Her livelihood was poking fun at Texas politicians, whether they were in the White House or her home base of Austin. "Molly Ivins' clever and colorful perspectives on people and politics gained her national acclaim and admiration that crossed party lines," said Texas Gov. Rick Perry, whom Ivins playfully dubbed "Governor Goodhair," according to Ivins' obituary by The Associated Press. Read more
2006: Moira Shearer, Scottish actress and internationally renowned ballerina, dies at 80.
2004: Eleanor Holm, U.S. swimmer and actress who won a gold medal at the 1932 Olympics, dies at 90.
2000: Gil Kane, U.S. comic book artist who co-created the Green Lantern and the Atom, dies at 73.
1995: George Abbott, U.S. playwright, actor, director and producer whose work included Damn Yankees and The Pajama Game, dies at 107.
1992: Mel Hein, NFL Hall of Fame center and defensive lineman who played for the New York Giants, dies at 82.
1974: Samuel Goldwyn, Polish-American film producer whose movie company eventually became MGM, dies at 94.
1974: Glenn Morris, U.S. Olympic athlete who won the gold medal in the decathlon at the 1936 Olympics in Berlin, dies at 61.
1970: Slim Harpo, U.S. blues harmonica master whose songs were covered by groups such as the Rolling Stones and Pink Floyd, dies at 46.
1967: Eddie Tolan, U.S. athlete who won the gold medal in the 100 and 200 meters at the 1932 Olympics and whose nickname was the Midnight Express, dies at 58.
1956: A.A. Milne, English author known best as the author of Winnie-the-Pooh, dies at 74.
Winnie-the-Pooh was born not long after Milne's son, Christopher Robin. Many of the characters from the stories – including Pooh himself – were inspired by the young boy's stuffed toys, while Pooh's human friend, Christopher Robin, was inspired by Milne's son. Tigger, Eeyore, Piglet, Kanga and Roo all started life in Christopher Robin Milne's nursery. Those characters all had pretty easily explained names, but for anyone who has ever wondered where Winnie got his name and what exactly makes him a Pooh, there is an answer. Read more
1954: Florence Bates, U.S. character actress who appeared in more than 60 films, dies at 65.
1954: Edwin H. Armstrong, U.S. inventor who created FM radio transmission, dies at 63.
1945: Eddie Slovik, U.S. soldier who was the only soldier executed for desertion during World War II, dies at 24.

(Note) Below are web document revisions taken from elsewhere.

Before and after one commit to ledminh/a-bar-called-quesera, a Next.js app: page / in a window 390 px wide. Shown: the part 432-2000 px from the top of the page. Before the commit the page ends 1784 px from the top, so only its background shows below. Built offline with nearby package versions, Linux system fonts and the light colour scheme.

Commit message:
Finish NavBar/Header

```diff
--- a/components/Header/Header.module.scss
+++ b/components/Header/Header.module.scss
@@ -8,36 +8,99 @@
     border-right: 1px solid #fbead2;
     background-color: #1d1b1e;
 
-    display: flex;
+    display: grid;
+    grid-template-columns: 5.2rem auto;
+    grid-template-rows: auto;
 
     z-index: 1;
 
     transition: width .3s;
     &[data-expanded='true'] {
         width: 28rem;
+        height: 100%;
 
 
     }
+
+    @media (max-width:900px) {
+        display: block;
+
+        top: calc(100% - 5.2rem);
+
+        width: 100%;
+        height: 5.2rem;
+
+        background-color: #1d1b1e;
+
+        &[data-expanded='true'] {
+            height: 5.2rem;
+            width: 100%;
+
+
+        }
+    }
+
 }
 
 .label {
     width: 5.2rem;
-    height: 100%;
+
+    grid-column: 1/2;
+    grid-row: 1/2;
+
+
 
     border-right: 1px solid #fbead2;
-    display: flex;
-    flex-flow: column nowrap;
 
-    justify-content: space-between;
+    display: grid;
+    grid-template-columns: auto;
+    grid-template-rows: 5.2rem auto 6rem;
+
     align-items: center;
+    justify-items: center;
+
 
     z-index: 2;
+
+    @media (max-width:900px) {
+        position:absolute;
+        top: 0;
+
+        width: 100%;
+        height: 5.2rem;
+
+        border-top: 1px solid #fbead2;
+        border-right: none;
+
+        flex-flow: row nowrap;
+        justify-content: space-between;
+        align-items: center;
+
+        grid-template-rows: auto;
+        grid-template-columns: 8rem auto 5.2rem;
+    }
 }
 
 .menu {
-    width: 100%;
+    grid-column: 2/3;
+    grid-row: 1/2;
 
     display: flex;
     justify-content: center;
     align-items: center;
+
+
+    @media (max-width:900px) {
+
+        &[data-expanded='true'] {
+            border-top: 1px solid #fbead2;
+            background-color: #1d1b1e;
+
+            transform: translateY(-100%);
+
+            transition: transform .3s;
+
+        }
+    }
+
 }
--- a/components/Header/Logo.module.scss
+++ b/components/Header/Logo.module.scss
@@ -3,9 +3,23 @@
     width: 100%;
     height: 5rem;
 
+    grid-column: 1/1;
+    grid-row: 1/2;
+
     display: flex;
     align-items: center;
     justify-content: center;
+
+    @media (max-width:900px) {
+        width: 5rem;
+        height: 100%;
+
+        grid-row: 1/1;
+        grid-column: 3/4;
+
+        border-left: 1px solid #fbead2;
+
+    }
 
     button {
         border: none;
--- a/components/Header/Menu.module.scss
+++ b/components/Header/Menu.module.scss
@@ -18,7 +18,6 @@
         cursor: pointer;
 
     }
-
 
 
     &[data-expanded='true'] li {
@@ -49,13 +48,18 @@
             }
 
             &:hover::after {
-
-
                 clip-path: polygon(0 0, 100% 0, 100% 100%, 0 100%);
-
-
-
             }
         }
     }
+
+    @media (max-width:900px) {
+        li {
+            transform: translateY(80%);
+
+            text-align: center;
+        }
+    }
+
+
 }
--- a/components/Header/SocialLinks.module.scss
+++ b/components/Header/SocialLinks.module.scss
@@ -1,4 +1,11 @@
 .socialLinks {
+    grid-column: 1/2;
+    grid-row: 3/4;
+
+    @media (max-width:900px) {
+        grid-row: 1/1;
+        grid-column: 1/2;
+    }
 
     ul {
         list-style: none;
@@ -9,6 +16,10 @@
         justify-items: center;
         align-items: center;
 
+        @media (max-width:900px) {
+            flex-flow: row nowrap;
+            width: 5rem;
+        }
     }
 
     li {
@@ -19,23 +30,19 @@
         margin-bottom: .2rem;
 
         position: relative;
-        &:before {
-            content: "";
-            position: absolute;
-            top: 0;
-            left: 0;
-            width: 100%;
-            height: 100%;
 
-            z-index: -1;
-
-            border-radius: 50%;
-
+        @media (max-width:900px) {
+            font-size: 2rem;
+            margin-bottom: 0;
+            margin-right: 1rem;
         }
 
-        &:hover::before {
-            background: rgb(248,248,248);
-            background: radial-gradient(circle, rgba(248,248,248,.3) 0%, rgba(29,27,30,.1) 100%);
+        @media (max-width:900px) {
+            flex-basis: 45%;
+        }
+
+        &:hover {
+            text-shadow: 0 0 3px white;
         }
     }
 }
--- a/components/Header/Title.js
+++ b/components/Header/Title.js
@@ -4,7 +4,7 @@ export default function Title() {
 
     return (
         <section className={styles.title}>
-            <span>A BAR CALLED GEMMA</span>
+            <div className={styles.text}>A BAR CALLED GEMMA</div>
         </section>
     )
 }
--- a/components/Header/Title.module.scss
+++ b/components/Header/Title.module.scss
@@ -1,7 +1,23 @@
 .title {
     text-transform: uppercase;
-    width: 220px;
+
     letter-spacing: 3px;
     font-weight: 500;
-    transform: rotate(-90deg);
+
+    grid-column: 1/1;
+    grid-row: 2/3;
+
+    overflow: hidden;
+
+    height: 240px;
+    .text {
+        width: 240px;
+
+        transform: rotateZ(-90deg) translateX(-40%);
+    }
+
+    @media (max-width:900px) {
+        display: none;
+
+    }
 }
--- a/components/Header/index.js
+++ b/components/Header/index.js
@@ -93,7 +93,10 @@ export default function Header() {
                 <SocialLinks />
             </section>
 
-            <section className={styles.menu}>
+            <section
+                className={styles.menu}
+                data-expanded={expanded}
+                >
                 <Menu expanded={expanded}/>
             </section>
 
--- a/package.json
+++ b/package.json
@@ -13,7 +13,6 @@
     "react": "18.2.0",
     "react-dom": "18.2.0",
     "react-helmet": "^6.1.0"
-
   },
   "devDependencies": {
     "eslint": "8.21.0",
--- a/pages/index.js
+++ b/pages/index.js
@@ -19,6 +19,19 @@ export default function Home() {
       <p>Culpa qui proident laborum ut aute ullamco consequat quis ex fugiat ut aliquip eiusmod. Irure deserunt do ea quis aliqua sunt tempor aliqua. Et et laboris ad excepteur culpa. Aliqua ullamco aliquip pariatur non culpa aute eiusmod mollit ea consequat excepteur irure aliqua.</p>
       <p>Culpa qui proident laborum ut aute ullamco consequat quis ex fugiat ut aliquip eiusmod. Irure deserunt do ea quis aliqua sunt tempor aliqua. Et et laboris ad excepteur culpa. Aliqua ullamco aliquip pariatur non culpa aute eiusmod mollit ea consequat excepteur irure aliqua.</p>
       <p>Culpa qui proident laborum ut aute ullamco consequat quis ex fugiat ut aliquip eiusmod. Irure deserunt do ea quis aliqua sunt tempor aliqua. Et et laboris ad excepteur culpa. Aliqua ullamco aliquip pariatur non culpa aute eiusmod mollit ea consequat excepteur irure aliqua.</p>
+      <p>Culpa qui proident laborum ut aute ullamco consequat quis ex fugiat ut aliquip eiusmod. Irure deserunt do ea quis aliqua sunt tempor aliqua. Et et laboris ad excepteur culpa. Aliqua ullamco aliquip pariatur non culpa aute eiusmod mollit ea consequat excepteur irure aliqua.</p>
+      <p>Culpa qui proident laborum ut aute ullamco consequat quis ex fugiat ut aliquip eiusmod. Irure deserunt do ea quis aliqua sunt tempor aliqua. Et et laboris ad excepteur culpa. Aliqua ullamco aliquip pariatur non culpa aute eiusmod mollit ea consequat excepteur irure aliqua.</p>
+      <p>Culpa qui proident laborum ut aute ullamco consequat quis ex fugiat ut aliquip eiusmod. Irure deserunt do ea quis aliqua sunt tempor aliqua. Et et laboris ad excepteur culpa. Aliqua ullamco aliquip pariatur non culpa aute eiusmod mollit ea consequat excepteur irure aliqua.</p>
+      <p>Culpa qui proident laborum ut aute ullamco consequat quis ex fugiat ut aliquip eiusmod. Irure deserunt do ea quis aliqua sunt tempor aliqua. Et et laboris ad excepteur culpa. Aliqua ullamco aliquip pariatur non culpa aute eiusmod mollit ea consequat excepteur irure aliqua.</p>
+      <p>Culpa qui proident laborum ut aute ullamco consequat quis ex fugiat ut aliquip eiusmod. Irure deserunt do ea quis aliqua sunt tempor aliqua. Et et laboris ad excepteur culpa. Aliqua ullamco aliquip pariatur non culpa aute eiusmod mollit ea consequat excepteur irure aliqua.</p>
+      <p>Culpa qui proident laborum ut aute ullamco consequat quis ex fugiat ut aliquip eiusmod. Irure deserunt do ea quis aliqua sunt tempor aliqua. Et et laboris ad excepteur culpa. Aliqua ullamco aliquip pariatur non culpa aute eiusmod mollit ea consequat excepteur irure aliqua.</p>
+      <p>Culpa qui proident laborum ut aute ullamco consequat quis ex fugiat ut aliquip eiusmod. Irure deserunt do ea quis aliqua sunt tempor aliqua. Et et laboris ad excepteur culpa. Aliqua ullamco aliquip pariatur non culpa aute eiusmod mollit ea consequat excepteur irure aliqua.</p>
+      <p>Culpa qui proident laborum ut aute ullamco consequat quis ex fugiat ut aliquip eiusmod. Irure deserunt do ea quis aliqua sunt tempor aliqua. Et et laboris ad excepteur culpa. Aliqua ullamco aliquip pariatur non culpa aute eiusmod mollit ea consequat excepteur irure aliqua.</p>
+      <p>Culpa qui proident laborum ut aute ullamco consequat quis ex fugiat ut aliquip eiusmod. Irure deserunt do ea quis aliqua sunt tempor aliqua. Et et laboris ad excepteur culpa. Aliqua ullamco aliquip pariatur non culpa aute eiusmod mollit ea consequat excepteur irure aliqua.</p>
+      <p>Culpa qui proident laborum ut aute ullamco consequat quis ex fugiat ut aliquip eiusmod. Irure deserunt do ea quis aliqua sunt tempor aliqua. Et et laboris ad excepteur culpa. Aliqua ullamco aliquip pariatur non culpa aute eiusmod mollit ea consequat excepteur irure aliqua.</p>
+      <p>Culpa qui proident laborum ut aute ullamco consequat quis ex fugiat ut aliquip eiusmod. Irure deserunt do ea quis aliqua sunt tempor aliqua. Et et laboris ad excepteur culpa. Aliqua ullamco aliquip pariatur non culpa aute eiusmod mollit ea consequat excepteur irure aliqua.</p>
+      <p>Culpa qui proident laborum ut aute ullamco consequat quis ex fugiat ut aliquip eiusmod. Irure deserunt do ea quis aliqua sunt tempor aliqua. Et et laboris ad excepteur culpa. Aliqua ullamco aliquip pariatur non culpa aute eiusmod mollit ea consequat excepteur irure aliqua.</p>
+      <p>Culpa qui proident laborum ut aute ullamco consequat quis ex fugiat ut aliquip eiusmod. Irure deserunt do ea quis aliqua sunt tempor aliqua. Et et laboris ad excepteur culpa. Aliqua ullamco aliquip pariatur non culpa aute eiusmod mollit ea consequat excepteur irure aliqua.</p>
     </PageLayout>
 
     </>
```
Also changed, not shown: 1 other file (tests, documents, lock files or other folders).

1942: Henry Larkin, U.S. professional baseball player who in 1885 set a record by hitting four doubles in one game, a record that has only been tied to this day, dies at 82.